Work instruction:
Output the full set of records exactly.

Input:
___

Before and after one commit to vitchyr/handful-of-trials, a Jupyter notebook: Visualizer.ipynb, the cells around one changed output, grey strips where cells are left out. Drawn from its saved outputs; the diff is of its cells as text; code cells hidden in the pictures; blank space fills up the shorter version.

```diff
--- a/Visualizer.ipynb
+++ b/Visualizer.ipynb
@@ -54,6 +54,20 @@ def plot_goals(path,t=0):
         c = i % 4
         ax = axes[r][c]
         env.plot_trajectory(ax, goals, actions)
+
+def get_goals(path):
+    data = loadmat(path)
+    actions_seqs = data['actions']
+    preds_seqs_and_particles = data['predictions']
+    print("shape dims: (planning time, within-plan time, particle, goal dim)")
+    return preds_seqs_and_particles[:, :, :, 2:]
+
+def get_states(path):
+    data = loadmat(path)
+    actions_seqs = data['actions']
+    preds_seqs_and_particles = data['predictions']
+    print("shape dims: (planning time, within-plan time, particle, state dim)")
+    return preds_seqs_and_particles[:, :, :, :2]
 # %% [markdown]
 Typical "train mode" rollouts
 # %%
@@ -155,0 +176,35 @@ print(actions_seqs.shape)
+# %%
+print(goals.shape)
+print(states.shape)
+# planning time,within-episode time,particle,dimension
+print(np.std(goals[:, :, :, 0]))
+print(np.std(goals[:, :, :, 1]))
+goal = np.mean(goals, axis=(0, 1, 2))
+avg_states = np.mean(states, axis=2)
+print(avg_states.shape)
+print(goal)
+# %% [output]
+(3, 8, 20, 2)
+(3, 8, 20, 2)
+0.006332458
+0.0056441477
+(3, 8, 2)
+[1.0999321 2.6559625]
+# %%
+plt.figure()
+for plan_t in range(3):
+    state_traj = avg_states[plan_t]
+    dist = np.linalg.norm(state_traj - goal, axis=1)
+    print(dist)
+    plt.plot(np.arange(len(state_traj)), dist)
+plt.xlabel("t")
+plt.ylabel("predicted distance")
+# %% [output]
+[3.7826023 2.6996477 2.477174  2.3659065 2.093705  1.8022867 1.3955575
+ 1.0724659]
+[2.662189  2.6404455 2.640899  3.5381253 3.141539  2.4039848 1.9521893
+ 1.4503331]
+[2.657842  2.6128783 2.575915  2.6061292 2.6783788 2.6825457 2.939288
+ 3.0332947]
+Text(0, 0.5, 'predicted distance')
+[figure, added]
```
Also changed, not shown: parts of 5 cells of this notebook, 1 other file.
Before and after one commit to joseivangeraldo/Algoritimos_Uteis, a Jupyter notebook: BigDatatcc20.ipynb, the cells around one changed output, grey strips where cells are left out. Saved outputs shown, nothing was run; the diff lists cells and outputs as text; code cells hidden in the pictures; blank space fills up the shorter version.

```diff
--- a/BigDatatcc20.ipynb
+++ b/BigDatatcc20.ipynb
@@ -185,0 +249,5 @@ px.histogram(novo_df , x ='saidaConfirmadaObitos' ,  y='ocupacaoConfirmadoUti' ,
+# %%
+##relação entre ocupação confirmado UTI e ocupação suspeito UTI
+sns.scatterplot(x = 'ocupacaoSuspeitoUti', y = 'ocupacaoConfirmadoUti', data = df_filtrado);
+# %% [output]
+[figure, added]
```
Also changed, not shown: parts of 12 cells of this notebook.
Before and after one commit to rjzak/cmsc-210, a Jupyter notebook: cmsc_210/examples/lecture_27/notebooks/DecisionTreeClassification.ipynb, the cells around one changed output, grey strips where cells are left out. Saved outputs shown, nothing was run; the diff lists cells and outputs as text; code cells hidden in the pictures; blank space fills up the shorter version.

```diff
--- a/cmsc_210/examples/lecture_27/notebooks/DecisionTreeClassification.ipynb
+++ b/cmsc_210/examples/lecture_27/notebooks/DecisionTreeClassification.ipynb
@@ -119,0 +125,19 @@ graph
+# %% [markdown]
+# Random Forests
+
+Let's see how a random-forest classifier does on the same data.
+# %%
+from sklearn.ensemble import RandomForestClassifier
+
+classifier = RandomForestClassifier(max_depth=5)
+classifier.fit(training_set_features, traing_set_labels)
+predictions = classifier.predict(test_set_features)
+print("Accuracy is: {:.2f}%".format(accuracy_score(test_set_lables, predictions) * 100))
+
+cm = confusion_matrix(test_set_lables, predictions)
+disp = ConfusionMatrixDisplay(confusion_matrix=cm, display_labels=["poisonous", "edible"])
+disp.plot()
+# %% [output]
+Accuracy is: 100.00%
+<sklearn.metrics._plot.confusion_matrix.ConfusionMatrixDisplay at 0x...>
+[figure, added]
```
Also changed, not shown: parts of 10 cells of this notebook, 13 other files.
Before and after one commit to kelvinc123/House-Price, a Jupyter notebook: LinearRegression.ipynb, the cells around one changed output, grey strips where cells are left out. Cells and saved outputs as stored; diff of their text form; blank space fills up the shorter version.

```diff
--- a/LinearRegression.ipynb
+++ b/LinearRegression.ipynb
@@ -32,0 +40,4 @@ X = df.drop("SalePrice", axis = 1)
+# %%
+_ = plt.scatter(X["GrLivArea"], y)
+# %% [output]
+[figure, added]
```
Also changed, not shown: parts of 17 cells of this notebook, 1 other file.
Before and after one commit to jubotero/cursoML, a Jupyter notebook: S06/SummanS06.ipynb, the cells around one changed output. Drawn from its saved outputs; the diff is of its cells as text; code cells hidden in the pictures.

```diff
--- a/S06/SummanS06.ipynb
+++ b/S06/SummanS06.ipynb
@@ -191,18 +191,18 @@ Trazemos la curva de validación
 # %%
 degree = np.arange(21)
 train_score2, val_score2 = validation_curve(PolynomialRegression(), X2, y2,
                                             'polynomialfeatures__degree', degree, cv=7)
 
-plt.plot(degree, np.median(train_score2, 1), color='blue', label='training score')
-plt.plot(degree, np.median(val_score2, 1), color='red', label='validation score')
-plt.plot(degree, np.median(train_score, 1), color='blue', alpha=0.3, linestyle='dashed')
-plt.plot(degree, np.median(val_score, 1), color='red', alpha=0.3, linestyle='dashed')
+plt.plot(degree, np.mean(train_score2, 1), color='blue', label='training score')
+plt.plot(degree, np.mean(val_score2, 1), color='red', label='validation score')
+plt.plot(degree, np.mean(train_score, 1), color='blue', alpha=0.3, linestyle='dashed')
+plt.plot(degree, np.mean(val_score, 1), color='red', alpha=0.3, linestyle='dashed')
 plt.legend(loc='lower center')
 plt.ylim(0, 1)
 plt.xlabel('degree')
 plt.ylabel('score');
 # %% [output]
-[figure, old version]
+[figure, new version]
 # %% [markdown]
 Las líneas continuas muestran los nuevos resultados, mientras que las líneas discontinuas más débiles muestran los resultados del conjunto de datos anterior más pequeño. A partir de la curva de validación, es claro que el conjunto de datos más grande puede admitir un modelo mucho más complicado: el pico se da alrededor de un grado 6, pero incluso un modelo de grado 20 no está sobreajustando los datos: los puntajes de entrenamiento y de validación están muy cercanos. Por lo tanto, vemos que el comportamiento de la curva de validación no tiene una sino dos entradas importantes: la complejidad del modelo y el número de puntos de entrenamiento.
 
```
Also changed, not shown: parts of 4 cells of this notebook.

___

Solution to this problem:
Before and after one commit to vitchyr/handful-of-trials, a Jupyter notebook: Visualizer.ipynb, the cells around one changed output, grey strips where cells are left out. Drawn from its saved outputs; the diff is of its cells as text; code cells hidden in the pictures; blank space fills up the shorter version.

```diff
--- a/Visualizer.ipynb
+++ b/Visualizer.ipynb
@@ -54,6 +54,20 @@ def plot_goals(path,t=0):
         c = i % 4
         ax = axes[r][c]
         env.plot_trajectory(ax, goals, actions)
+
+def get_goals(path):
+    data = loadmat(path)
+    actions_seqs = data['actions']
+    preds_seqs_and_particles = data['predictions']
+    print("shape dims: (planning time, within-plan time, particle, goal dim)")
+    return preds_seqs_and_particles[:, :, :, 2:]
+
+def get_states(path):
+    data = loadmat(path)
+    actions_seqs = data['actions']
+    preds_seqs_and_particles = data['predictions']
+    print("shape dims: (planning time, within-plan time, particle, state dim)")
+    return preds_seqs_and_particles[:, :, :, :2]
 # %% [markdown]
 Typical "train mode" rollouts
 # %%
@@ -155,0 +176,35 @@ print(actions_seqs.shape)
+# %%
+print(goals.shape)
+print(states.shape)
+# planning time,within-episode time,particle,dimension
+print(np.std(goals[:, :, :, 0]))
+print(np.std(goals[:, :, :, 1]))
+goal = np.mean(goals, axis=(0, 1, 2))
+avg_states = np.mean(states, axis=2)
+print(avg_states.shape)
+print(goal)
+# %% [output]
+(3, 8, 20, 2)
+(3, 8, 20, 2)
+0.006332458
+0.0056441477
+(3, 8, 2)
+[1.0999321 2.6559625]
+# %%
+plt.figure()
+for plan_t in range(3):
+    state_traj = avg_states[plan_t]
+    dist = np.linalg.norm(state_traj - goal, axis=1)
+    print(dist)
+    plt.plot(np.arange(len(state_traj)), dist)
+plt.xlabel("t")
+plt.ylabel("predicted distance")
+# %% [output]
+[3.7826023 2.6996477 2.477174  2.3659065 2.093705  1.8022867 1.3955575
+ 1.0724659]
+[2.662189  2.6404455 2.640899  3.5381253 3.141539  2.4039848 1.9521893
+ 1.4503331]
+[2.657842  2.6128783 2.575915  2.6061292 2.6783788 2.6825457 2.939288
+ 3.0332947]
+Text(0, 0.5, 'predicted distance')
+[figure, added]
```
Also changed, not shown: parts of 5 cells of this notebook, 1 other file.
Before and after one commit to joseivangeraldo/Algoritimos_Uteis, a Jupyter notebook: BigDatatcc20.ipynb, the cells around one changed output, grey strips where cells are left out. Saved outputs shown, nothing was run; the diff lists cells and outputs as text; code cells hidden in the pictures; blank space fills up the shorter version.

```diff
--- a/BigDatatcc20.ipynb
+++ b/BigDatatcc20.ipynb
@@ -185,0 +249,5 @@ px.histogram(novo_df , x ='saidaConfirmadaObitos' ,  y='ocupacaoConfirmadoUti' ,
+# %%
+##relação entre ocupação confirmado UTI e ocupação suspeito UTI
+sns.scatterplot(x = 'ocupacaoSuspeitoUti', y = 'ocupacaoConfirmadoUti', data = df_filtrado);
+# %% [output]
+[figure, added]
```
Also changed, not shown: parts of 12 cells of this notebook.
Before and after one commit to rjzak/cmsc-210, a Jupyter notebook: cmsc_210/examples/lecture_27/notebooks/DecisionTreeClassification.ipynb, the cells around one changed output, grey strips where cells are left out. Saved outputs shown, nothing was run; the diff lists cells and outputs as text; code cells hidden in the pictures; blank space fills up the shorter version.

```diff
--- a/cmsc_210/examples/lecture_27/notebooks/DecisionTreeClassification.ipynb
+++ b/cmsc_210/examples/lecture_27/notebooks/DecisionTreeClassification.ipynb
@@ -119,0 +125,19 @@ graph
+# %% [markdown]
+# Random Forests
+
+Let's see how a random-forest classifier does on the same data.
+# %%
+from sklearn.ensemble import RandomForestClassifier
+
+classifier = RandomForestClassifier(max_depth=5)
+classifier.fit(training_set_features, traing_set_labels)
+predictions = classifier.predict(test_set_features)
+print("Accuracy is: {:.2f}%".format(accuracy_score(test_set_lables, predictions) * 100))
+
+cm = confusion_matrix(test_set_lables, predictions)
+disp = ConfusionMatrixDisplay(confusion_matrix=cm, display_labels=["poisonous", "edible"])
+disp.plot()
+# %% [output]
+Accuracy is: 100.00%
+<sklearn.metrics._plot.confusion_matrix.ConfusionMatrixDisplay at 0x...>
+[figure, added]
```
Also changed, not shown: parts of 10 cells of this notebook, 13 other files.
Before and after one commit to kelvinc123/House-Price, a Jupyter notebook: LinearRegression.ipynb, the cells around one changed output, grey strips where cells are left out. Cells and saved outputs as stored; diff of their text form; blank space fills up the shorter version.

```diff
--- a/LinearRegression.ipynb
+++ b/LinearRegression.ipynb
@@ -32,0 +40,4 @@ X = df.drop("SalePrice", axis = 1)
+# %%
+_ = plt.scatter(X["GrLivArea"], y)
+# %% [output]
+[figure, added]
```
Also changed, not shown: parts of 17 cells of this notebook, 1 other file.
Before and after one commit to jubotero/cursoML, a Jupyter notebook: S06/SummanS06.ipynb, the cells around one changed output. Drawn from its saved outputs; the diff is of its cells as text; code cells hidden in the pictures.

```diff
--- a/S06/SummanS06.ipynb
+++ b/S06/SummanS06.ipynb
@@ -191,18 +191,18 @@ Trazemos la curva de validación
 # %%
 degree = np.arange(21)
 train_score2, val_score2 = validation_curve(PolynomialRegression(), X2, y2,
                                             'polynomialfeatures__degree', degree, cv=7)
 
-plt.plot(degree, np.median(train_score2, 1), color='blue', label='training score')
-plt.plot(degree, np.median(val_score2, 1), color='red', label='validation score')
-plt.plot(degree, np.median(train_score, 1), color='blue', alpha=0.3, linestyle='dashed')
-plt.plot(degree, np.median(val_score, 1), color='red', alpha=0.3, linestyle='dashed')
+plt.plot(degree, np.mean(train_score2, 1), color='blue', label='training score')
+plt.plot(degree, np.mean(val_score2, 1), color='red', label='validation score')
+plt.plot(degree, np.mean(train_score, 1), color='blue', alpha=0.3, linestyle='dashed')
+plt.plot(degree, np.mean(val_score, 1), color='red', alpha=0.3, linestyle='dashed')
 plt.legend(loc='lower center')
 plt.ylim(0, 1)
 plt.xlabel('degree')
 plt.ylabel('score');
 # %% [output]
-[figure, old version]
+[figure, new version]
 # %% [markdown]
 Las líneas continuas muestran los nuevos resultados, mientras que las líneas discontinuas más débiles muestran los resultados del conjunto de datos anterior más pequeño. A partir de la curva de validación, es claro que el conjunto de datos más grande puede admitir un modelo mucho más complicado: el pico se da alrededor de un grado 6, pero incluso un modelo de grado 20 no está sobreajustando los datos: los puntajes de entrenamiento y de validación están muy cercanos. Por lo tanto, vemos que el comportamiento de la curva de validación no tiene una sino dos entradas importantes: la complejidad del modelo y el número de puntos de entrenamiento.
 
```
Also changed, not shown: parts of 4 cells of this notebook.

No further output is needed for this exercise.